Your result should be every line of the records below that contains the word "information".
::: Material provided :::
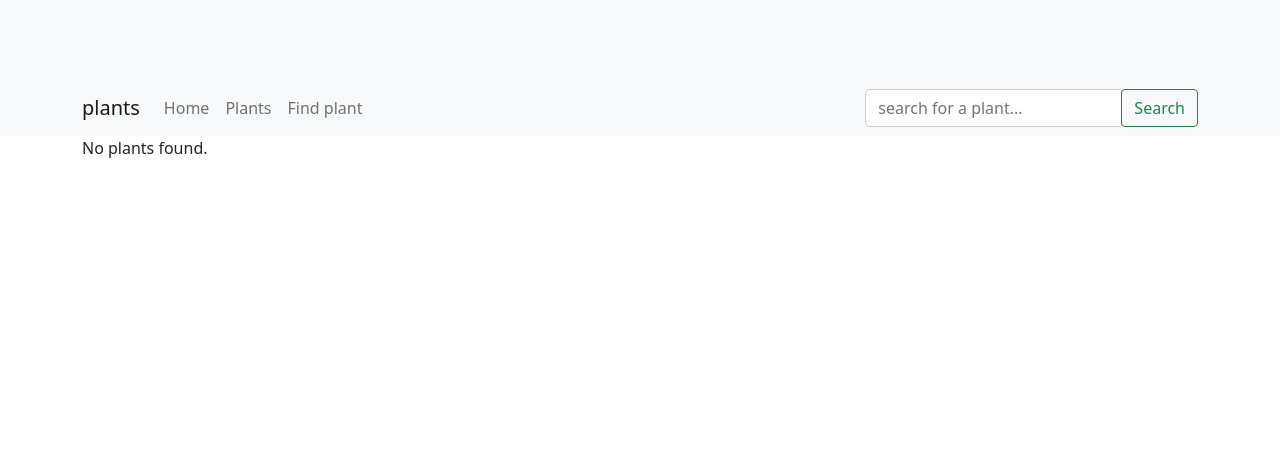
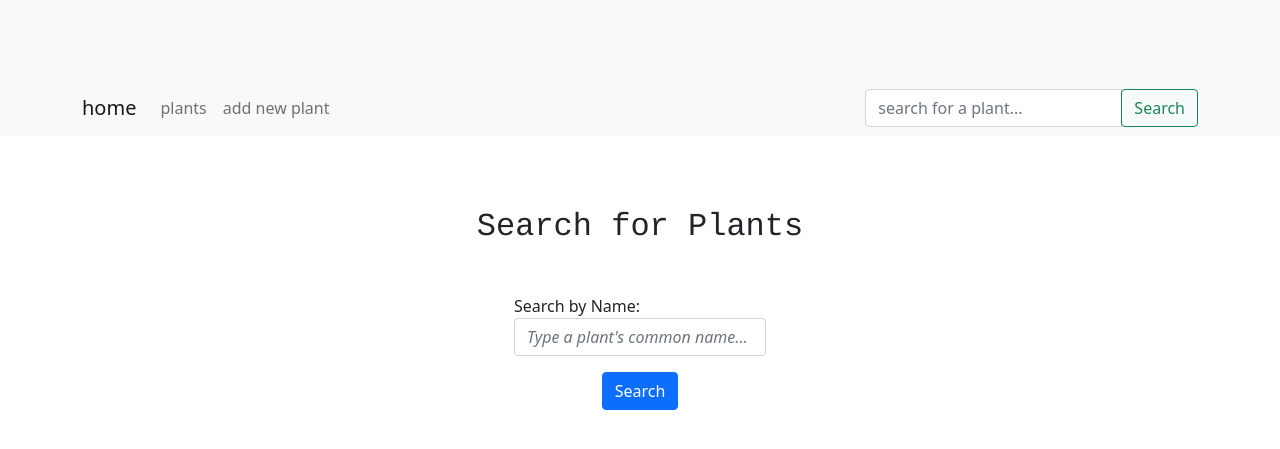
Before and after one commit to babeeshka/plant_app, a Flask app: page /search_plant in a window 1280 px wide. Shown: the top 449 px of the page. Run offline with Flask 3, Linux system fonts and the light colour scheme; data that the repository does not hold is empty; some libraries are stand-ins or nearby versions.

Commit message:
tweaking search functionality

```diff
--- a/app.py
+++ b/app.py
@@ -17,11 +17,13 @@ app = Flask(__name__)
 app.config['SQLALCHEMY_DATABASE_URI'] = os.environ.get('DATABASE_URL')
 app.config['SQLALCHEMY_TRACK_MODIFICATIONS'] = False
 db.init_app(app)
+
 # generate a random 16-byte string and use it as the secret key
 app.config['SECRET_KEY'] = secrets.token_hex(16)
 csrf = CSRFProtect(app)
 
 load_dotenv()
+
 # Set the logging level to "DEBUG"
 app.logger.setLevel(logging.DEBUG)
 
@@ -29,15 +31,10 @@ app.logger.setLevel(logging.DEBUG)
 log_file = 'app.log'
 file_handler = RotatingFileHandler(
     log_file, maxBytes=1024 * 1024, backupCount=5)
-file_handler.setLevel(logging.INFO)
+file_handler.setLevel(logging.DEBUG)
 formatter = logging.Formatter('%(asctime)s - %(name)s - %(levelname)s - %(message)s')
 file_handler.setFormatter(formatter)
 app.logger.addHandler(file_handler)
-
-console_handler = logging.StreamHandler()
-console_handler.setLevel(logging.DEBUG)
-console_handler.setFormatter(formatter)
-logging.getLogger().addHandler(console_handler)
 
 
 # app.py
@@ -57,11 +54,19 @@ def list_plants():
     plants = Plant.query.all()
     return render_template('list_plants.html', plants=plants)
 
-@app.route('/search_plant')
+
+@app.route('/search_plant', methods=['GET', 'POST'])
 def search_plant():
-    query = request.args.get('query', '')
-    results = Plant.plant_search(query)
-    return render_template('search_results.html', results=results)
+    if request.method == 'POST':
+        query = request.form['query']
+        plant = Plant.query.filter_by(common_name=query).first()
+        if plant:
+            return render_template('search_results.html', plant=plant)
+        else:
+            data = get_plant_info(query)
+            return render_template('search_results.html', data=data, query=query)
+    return render_template('search_plant.html')
+
 
 @app.route('/edit/<int:id>', methods=['GET', 'POST'])
 def edit(id):
@@ -125,34 +130,39 @@ def modify_plant(id):
 
 @app.route('/add_to_database', methods=['POST'])
 def add_to_database():
-    plant_info = request.args.get('plant_info')
-    plant_info_dict = json.loads(plant_info)
+    form_data = request.form
+    plant_name = form_data['plant_name']
 
-    # Add the plant to the postgresql database
-    new_plant = Plant(
-        common_name=plant_info_dict.get(
-            'common_name', plant_info_dict['scientific_name']),
-        scientific_name=plant_info_dict['scientific_name'],
-        sunlight_care=plant_info_dict.get('sunlight_care'),
-        water_care=plant_info_dict.get('water_care'),
-        temperature_care=plant_info_dict.get('temperature_care'),
-        image_url=plant_info_dict.get('image_url'),
-        family=plant_info_dict.get('family'),
-        genus=plant_info_dict.get('genus'),
-        year=plant_info_dict.get('year'),
-        edible=plant_info_dict.get('edible'),
-        edible_part=plant_info_dict.get('edible_part'),
-        edible_notes=plant_info_dict.get('edible_notes'),
-        medicinal=plant_info_dict.get('medicinal'),
-        medicinal_notes=plant_info_dict.get('medicinal_notes'),
-        toxicity=plant_info_dict.get('toxicity'),
-        synonyms=plant_info_dict.get('synonyms'),
-        native_status=plant_info_dict.get('native_status'),
-        conservation_status=plant_info_dict.get('conservation_status')
+    # Get plant information
+    plant_info = get_plant_info(plant_name)
+    if not plant_info:
+        return 'Could not find plant information'
+
+    # Create new plant instance
+    plant = Plant(
+        name=plant_name,
+        common_name=plant_info['common_name'],
+        scientific_name=plant_info['scientific_name'],
+        image_url=plant_info['image_url'],
+        family=plant_info['family'],
+        genus=plant_info['genus'],
+        year=plant_info['year'],
+        edible=plant_info['edible'],
+        edible_part=plant_info['edible_part'],
+        edible_notes=plant_info['edible_notes'],
+        medicinal=plant_info['medicinal'],
+        medicinal_notes=plant_info['medicinal_notes'],
+        toxicity=plant_info['toxicity'],
+        synonyms=plant_info['synonyms'],
+        native_status=plant_info['native_status'],
+        conservation_status=plant_info['conservation_status']
     )
-    db.session.add(new_plant)
+
+    # Add plant instance to the database
+    db.session.add(plant)
     db.session.commit()
-    return jsonify({'id': new_plant.id})
+
+    return f'Successfully added {plant_name} to the database!'
 
 
 @app.route('/delete/<int:id>', methods=['POST'])
--- a/templates/base.html
+++ b/templates/base.html
@@ -12,7 +12,7 @@
 <body>
 <nav class="navbar navbar-expand-lg navbar-light bg-light fixed-top">
     <div class="container">
-        <a class="navbar-brand" href="{{ url_for('home') }}">plants</a>
+        <a class="navbar-brand" href="{{ url_for('home') }}">home</a>
         <button class="navbar-toggler" type="button" data-toggle="collapse" data-target="#navbarNav"
                 aria-controls="navbarNav" aria-expanded="false" aria-label="Toggle navigation">
             <span class="navbar-toggler-icon"></span>
@@ -20,13 +20,10 @@
         <div class="collapse navbar-collapse justify-content-between" id="navbarNav">
             <ul class="navbar-nav">
                 <li class="nav-item">
-                    <a class="nav-link" href="{{ url_for('home') }}">Home</a>
+                    <a class="nav-link" href="{{ url_for('list_plants') }}">plants</a>
                 </li>
                 <li class="nav-item">
-                    <a class="nav-link" href="{{ url_for('list_plants') }}">Plants</a>
-                </li>
-                <li class="nav-item">
-                    <a class="nav-link" href="{{ url_for('search_plant') }}">Find plant</a>
+                    <a class="nav-link" href="{{ url_for('search_plant') }}">add new plant</a>
                 </li>
             </ul>
             <form class="form-inline my-2 my-lg-0" action="{{ url_for('search_plant') }}" method="GET">
--- a/templates/search_plant.html
+++ b/templates/search_plant.html
@@ -1,12 +1,23 @@
 {% extends 'base.html' %}
 
 {% block content %}
-  <h1>Search for Plants</h1>
-  <form method="POST" action="{{ url_for('search_results') }}">
-    <div class="form-group">
-      <label for="search-input">Search by Name:</label>
-      <input type="text" id="search-input" name="search_input" class="form-control" required>
+    <div class="container">
+        <div class="row justify-content-center">
+            <div class="col-md-6">
+                <h1 class="my-5 text-center" style="font-size: 32px; font-family: courier;">Search for Plants</h1>
+                <form id="search-form" class="form-inline d-flex flex-column justify-content-center align-items-center"
+                      method="POST" action="{{ url_for('search_plant') }}">
+                    <input type="hidden" name="csrf_token" value="{{ csrf_token() }}">
+                    <div class="form-group">
+                        <label for="search-input">Search by Name:</label>
+                        <input type="text" class="form-control" id="search-input" name="query"
+                               class="form-control"
+                               placeholder="Type a plant's common name..."
+                               style="min-width: 250px; font-style: italic;" required>
+                    </div>
+                    <button type="submit" class="btn btn-primary mt-3">Search</button>
+                </form>
+            </div>
+        </div>
     </div>
-    <button type="submit" class="btn btn-primary">Search</button>
-  </form>
 {% endblock %}
--- a/templates/search_results.html
+++ b/templates/search_results.html
@@ -1,29 +1,68 @@
 {% extends 'base.html' %}
 
 {% block content %}
-  <h1>Search Results:</h1>
+    <div class="container">
+        <div class="row justify-content-center">
+            <div class="col-md-8">
+                <h1 class="my-5 text-center" style="font-size: 32px; font-family: courier;">Search Results:</h1>
                 {% if plants %}
                     <form method="POST" action="{{ url_for('add_to_database') }}">
-      <table class="table table-striped">
+                        <table>
                             <thead>
                             <tr>
-            <th scope="col">Common Name</th>
-            <th scope="col">Scientific Name</th>
-            <th scope="col">Family Name</th>
-            <th scope="col">Add to Database</th>
+                                <th>ID</th>
+                                <th>Common Name</th>
+                                <th>Scientific Name</th>
+                                <th>Sunlight Care</th>
+                                <th>Water Care</th>
+                                <th>Temperature Care</th>
+                                <th>Humidity Care</th>
+                                <th>Growing Tips</th>
+                                <th>Propagation Tips</th>
+                                <th>Common Pests</th>
+                                <th>Image URL</th>
+                                <th>Family</th>
+                                <th>Genus</th>
+                                <th>Year</th>
+                                <th>Edible</th>
+                                <th>Edible Part</th>
+                                <th>Edible Notes</th>
+                                <th>Medicinal</th>
+                                <th>Medicinal Notes</th>
+                                <th>Toxicity</th>
+                                <th>Synonyms</th>
+                                <th>Native Status</th>
+                                <th>Conservation Status</th>
+                                <th>Timestamp</th>
                             </tr>
                             </thead>
                             <tbody>
                             {% for plant in plants %}
                                 <tr>
-              <td>{{ plant['common_name'] }}</td>
-              <td>{{ plant['scientific_name'] }}</td>
-              <td>{{ plant['family_common_name'] }}</td>
-              <td>
-                <div class="form-check">
-                  <input class="form-check-input" type="radio" name="plant_id" value="{{ plant['id'] }}" required>
-                </div>
-              </td>
+                                    <td>{{ plant.id }}</td>
+                                    <td>{{ plant.common_name }}</td>
+                                    <td>{{ plant.scientific_name }}</td>
+                                    <td>{{ plant.sunlight_care }}</td>
+                                    <td>{{ plant.water_care }}</td>
+                                    <td>{{ plant.temperature_care }}</td>
+                                    <td>{{ plant.humidity_care }}</td>
+                                    <td>{{ plant.growing_tips }}</td>
+                                    <td>{{ plant.propagation_tips }}</td>
+                                    <td>{{ plant.common_pests }}</td>
+                                    <td>{{ plant.image_url }}</td>
+                                    <td>{{ plant.family }}</td>
+                                    <td>{{ plant.genus }}</td>
+                                    <td>{{ plant.year }}</td>
+                                    <td>{{ plant.edible }}</td>
+                                    <td>{{ plant.edible_part }}</td>
+                                    <td>{{ plant.edible_notes }}</td>
+                                    <td>{{ plant.medicinal }}</td>
+                                    <td>{{ plant.medicinal_notes }}</td>
+                                    <td>{{ plant.toxicity }}</td>
+                                    <td>{{ plant.synonyms }}</td>
+                                    <td>{{ plant.native_status }}</td>
+                                    <td>{{ plant.conservation_status }}</td>
+                                    <td>{{ plant.timestamp }}</td>
                                 </tr>
                             {% endfor %}
                             </tbody>
@@ -31,6 +70,12 @@
                         <button type="submit" class="btn btn-primary">Add to Database</button>
                     </form>
                 {% else %}
-    <p>No plants found.</p>
+                    <p class="text-center">No plants found.</p>
                 {% endif %}
+                <div class="text-center mt-5">
+                    <a href="{{ url_for('search_plant') }}" class="btn btn-secondary">Search Again</a>
+                </div>
+            </div>
+        </div>
+    </div>
 {% endblock %}
```
Also changed, not shown: 1 other file. Lines whose indentation alone changed are shown as unchanged.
:::
(Reply to the exercise)
+    # Get plant information
+        return 'Could not find plant information'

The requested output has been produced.